The open-ended exponential growth of cities stands in marked contrast to what we see in biology: most organisms, like us, grow rapidly when young but then slow down, cease growing, and eventually die. Most companies follow a similar pattern, with almost all of them eventually disappearing, whereas most cities don't. (Page 10)

Surprisingly, an animal that is twice the size of another, and therefore composed of about twice as many cells, requires only about 75 percent more food and energy each day, rather than 100 percent more, as might naively have been expected from a linear extrapolation. (Page 18)

This collective outcome, in which a system manifests significantly different characteristics from those resulting from simply adding up all of the contributions of its individual constituent parts, is called an Emergent Behavior. It is a readily recognizable characteristic of economies, financial markets, urban communities, companies, and organisms. (Page 23)

So, for example, if the size of a mammal is doubled, its heart rate decreases by about 25 percent. The number 4 therefore plays a fundamental and almost magically universal role in all of life. (Page 26)

Like organisms, cities are indeed approximately scaled versions of one another, despite their different histories, geographies, and cultures, at least as far as their physical infrastructure is concerned. (Page 29)

Perhaps even more remarkably they are also scaled socioeconomic versions of one another. Socioeconomic quantities such as wages, wealth, patents, AIDS cases, crime, and educational institutions, which have no analog in biology and did not exist on the planet before humans invented cities ten thousand years ago, also scale with population size but with a superlinear (meaning bigger than one) exponent of approximately 1.15. (Page 29)

This is satisfyingly consistent, but there's a big catch, which goes under the forbidding technical name of a Finite Time Singularity. In a nutshell, the problem is that the theory also predicts that unbounded growth cannot be sustained without having either infinite resources or inducing major paradigm shifts that "reset" the clock before potential collapse occurs. We have sustained open-ended growth and avoided collapse by invoking continuous cycles of paradigm-shifting innovations such as those associated on the big scale of human history with discoveries of iron, steam, coal, computation, and, most recently, digital information technology. (Page 31)

Like organisms and cities, companies also scale as simple power laws. Equally surprising is that they scale sublinearly as functions of their size, rather than superlinearly like socioeconomic metrics in cities. In this sense, companies are much more like organisms than cities. The scaling exponent for companies is around 0.9, to be compared with 0.85 for the infrastructure of cities and 0.75 for organisms. (Page 32)

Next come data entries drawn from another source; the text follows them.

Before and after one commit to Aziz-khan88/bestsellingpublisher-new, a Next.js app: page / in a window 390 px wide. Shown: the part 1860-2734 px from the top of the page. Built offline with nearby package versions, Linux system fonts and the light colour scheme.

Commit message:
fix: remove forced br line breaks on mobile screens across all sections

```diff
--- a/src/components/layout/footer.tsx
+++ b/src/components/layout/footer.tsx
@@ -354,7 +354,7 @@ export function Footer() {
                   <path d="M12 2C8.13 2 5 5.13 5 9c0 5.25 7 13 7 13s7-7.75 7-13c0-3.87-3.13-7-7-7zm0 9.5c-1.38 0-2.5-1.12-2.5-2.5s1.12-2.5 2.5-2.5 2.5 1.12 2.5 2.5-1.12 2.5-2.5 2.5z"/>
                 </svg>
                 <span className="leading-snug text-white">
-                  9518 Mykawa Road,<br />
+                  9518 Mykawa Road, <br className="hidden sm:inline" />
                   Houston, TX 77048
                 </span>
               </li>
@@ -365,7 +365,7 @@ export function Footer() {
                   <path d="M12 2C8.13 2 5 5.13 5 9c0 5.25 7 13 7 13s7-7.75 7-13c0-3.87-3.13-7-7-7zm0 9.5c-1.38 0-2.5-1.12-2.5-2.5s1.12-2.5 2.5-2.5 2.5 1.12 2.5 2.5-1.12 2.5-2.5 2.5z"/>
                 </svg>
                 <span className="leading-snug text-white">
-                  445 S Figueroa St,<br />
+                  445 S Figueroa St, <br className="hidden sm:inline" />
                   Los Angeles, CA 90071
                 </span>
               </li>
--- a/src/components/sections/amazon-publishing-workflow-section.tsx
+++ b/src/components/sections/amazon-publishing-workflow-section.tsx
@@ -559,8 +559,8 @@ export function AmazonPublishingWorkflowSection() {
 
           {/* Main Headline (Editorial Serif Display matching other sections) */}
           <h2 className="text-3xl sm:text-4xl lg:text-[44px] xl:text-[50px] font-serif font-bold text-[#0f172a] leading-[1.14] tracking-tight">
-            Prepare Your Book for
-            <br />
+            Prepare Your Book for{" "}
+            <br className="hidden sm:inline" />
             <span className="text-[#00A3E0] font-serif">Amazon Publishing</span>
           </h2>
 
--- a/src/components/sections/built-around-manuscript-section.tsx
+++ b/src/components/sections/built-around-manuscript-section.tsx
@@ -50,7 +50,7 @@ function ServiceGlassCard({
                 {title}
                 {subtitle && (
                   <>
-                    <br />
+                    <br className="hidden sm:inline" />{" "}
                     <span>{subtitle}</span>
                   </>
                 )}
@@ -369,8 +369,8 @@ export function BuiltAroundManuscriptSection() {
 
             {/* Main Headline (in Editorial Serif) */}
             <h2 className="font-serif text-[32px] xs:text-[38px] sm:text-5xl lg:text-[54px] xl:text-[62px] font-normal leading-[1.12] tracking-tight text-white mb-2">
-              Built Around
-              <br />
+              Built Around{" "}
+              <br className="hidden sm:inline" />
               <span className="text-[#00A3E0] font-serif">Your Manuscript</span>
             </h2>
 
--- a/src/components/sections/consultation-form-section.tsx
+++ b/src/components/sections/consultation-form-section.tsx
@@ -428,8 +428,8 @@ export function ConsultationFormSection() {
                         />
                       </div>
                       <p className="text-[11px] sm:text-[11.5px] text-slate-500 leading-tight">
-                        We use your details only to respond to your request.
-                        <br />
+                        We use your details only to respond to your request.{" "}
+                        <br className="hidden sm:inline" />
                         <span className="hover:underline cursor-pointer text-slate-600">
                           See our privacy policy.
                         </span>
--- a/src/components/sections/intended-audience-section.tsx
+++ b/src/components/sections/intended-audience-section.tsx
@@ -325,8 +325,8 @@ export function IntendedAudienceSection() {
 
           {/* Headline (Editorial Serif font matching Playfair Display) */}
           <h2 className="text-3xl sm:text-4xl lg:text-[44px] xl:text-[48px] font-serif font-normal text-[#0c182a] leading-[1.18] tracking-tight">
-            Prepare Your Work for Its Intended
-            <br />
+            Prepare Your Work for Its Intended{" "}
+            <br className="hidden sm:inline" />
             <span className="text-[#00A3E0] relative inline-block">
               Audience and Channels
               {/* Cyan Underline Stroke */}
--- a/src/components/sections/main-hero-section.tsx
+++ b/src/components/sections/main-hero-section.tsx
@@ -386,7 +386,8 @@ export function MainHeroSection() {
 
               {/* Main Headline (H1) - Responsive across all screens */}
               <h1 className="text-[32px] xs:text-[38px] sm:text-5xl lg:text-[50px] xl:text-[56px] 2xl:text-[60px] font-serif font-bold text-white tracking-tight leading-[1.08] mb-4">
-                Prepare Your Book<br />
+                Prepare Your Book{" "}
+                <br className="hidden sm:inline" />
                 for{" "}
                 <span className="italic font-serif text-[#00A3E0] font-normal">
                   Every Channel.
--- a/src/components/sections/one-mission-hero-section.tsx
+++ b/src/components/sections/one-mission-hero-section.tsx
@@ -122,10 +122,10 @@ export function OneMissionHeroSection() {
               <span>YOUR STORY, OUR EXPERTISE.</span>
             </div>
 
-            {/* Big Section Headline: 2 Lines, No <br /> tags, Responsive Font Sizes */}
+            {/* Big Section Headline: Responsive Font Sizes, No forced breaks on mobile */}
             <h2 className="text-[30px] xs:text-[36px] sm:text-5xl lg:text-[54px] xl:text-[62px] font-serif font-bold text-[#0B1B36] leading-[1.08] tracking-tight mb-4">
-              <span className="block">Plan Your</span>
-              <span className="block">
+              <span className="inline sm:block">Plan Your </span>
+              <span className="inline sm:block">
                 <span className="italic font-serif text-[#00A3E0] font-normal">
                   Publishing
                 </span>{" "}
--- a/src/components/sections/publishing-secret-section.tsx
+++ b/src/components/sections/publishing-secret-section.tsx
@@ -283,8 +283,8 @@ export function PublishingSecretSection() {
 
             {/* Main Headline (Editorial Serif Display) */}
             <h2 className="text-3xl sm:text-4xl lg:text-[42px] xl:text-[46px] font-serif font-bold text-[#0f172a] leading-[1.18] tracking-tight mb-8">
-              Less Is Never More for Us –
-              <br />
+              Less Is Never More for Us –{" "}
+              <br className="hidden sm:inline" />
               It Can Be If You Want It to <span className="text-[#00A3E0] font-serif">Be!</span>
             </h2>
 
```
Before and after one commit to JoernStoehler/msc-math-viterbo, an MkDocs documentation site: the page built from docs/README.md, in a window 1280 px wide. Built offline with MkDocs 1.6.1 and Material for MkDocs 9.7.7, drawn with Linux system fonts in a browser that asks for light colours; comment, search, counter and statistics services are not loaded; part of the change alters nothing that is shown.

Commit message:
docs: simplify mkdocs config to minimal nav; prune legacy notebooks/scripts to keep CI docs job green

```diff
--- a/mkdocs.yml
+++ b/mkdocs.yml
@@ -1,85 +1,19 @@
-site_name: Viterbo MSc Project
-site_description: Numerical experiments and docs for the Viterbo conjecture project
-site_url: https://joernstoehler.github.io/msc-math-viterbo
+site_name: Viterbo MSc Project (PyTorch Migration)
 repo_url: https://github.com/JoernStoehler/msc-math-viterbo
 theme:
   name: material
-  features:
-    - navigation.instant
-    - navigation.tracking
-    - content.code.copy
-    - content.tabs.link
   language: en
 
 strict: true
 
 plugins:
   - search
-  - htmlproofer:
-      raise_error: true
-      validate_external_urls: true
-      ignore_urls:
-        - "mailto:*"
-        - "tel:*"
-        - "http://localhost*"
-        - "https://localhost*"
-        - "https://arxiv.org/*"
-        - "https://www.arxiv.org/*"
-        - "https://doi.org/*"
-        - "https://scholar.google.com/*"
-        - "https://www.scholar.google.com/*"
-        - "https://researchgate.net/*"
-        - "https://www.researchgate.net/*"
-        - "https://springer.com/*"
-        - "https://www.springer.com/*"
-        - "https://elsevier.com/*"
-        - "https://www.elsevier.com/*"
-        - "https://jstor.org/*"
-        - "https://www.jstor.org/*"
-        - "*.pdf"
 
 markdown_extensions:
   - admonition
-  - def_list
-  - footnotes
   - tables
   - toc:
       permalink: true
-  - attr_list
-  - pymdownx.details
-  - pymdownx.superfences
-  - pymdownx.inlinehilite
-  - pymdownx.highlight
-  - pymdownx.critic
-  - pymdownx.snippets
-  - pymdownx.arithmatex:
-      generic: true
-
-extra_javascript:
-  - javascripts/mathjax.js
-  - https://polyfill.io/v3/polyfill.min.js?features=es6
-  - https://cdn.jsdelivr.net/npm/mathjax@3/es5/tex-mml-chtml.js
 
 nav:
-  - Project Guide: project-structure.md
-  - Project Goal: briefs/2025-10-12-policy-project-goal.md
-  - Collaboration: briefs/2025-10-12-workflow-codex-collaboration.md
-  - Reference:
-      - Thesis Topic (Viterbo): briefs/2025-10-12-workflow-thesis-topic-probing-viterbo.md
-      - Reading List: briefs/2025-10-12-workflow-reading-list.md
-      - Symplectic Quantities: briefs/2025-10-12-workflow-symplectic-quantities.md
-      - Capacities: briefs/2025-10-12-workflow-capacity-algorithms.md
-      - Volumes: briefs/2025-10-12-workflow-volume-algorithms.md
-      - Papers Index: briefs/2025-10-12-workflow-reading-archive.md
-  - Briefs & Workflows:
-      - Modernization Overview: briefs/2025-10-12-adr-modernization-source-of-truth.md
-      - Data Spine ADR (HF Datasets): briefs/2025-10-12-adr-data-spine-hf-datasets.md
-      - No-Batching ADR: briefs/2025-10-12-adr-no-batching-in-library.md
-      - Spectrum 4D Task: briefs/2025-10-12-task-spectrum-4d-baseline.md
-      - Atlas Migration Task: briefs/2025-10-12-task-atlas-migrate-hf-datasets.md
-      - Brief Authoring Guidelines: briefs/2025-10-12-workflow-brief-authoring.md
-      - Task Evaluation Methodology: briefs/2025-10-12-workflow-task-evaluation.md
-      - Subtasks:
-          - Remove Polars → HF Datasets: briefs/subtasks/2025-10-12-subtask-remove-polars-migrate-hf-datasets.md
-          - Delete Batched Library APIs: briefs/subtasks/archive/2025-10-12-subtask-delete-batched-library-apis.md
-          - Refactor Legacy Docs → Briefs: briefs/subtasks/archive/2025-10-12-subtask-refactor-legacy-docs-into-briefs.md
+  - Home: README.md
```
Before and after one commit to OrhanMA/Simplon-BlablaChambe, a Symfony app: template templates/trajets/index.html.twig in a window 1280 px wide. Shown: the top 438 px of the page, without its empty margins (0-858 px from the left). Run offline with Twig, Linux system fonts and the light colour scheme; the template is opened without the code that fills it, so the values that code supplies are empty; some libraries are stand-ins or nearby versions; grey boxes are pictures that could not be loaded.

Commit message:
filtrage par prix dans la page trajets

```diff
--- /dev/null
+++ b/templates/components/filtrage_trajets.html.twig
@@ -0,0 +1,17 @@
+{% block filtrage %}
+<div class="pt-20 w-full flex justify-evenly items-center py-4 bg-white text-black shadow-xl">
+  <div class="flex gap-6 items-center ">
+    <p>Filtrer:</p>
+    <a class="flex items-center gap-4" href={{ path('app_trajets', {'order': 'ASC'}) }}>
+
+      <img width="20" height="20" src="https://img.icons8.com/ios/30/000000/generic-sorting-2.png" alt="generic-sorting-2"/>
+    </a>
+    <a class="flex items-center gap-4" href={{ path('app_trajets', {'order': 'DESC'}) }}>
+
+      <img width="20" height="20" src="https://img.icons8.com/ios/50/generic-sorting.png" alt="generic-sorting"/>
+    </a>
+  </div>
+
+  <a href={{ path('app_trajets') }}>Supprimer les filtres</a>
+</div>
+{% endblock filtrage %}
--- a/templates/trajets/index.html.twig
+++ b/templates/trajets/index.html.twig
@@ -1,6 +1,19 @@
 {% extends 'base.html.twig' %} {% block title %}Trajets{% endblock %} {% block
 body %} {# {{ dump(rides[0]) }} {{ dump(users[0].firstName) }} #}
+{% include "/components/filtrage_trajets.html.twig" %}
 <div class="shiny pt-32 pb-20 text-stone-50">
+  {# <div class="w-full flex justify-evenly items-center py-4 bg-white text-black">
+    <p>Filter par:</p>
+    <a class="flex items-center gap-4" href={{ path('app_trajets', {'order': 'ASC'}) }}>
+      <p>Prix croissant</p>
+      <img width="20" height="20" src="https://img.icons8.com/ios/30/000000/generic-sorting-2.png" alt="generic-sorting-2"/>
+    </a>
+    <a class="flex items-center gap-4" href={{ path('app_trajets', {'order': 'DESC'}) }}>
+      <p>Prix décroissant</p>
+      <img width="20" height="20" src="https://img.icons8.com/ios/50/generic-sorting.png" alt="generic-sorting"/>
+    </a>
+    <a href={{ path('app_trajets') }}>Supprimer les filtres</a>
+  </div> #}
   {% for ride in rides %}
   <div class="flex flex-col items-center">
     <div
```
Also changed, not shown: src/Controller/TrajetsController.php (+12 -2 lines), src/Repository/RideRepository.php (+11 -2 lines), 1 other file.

If the shape of an object is kept fixed, then when it is scaled up, all of its areas increase as the square of its lengths while all of its volumes increase as the cube. (Page 39)

Similarly, for large animals, the need to dissipate heat generated by their metabolism and physical activity can become problematic because the surface area through which it is dissipated is proportionately much smaller relative to their volume than for smaller ones. Elephants, for example, have solved this challenge by evolving disproportionately large ears to significantly increase their surface area so as to dissipate more heat. (Page 42)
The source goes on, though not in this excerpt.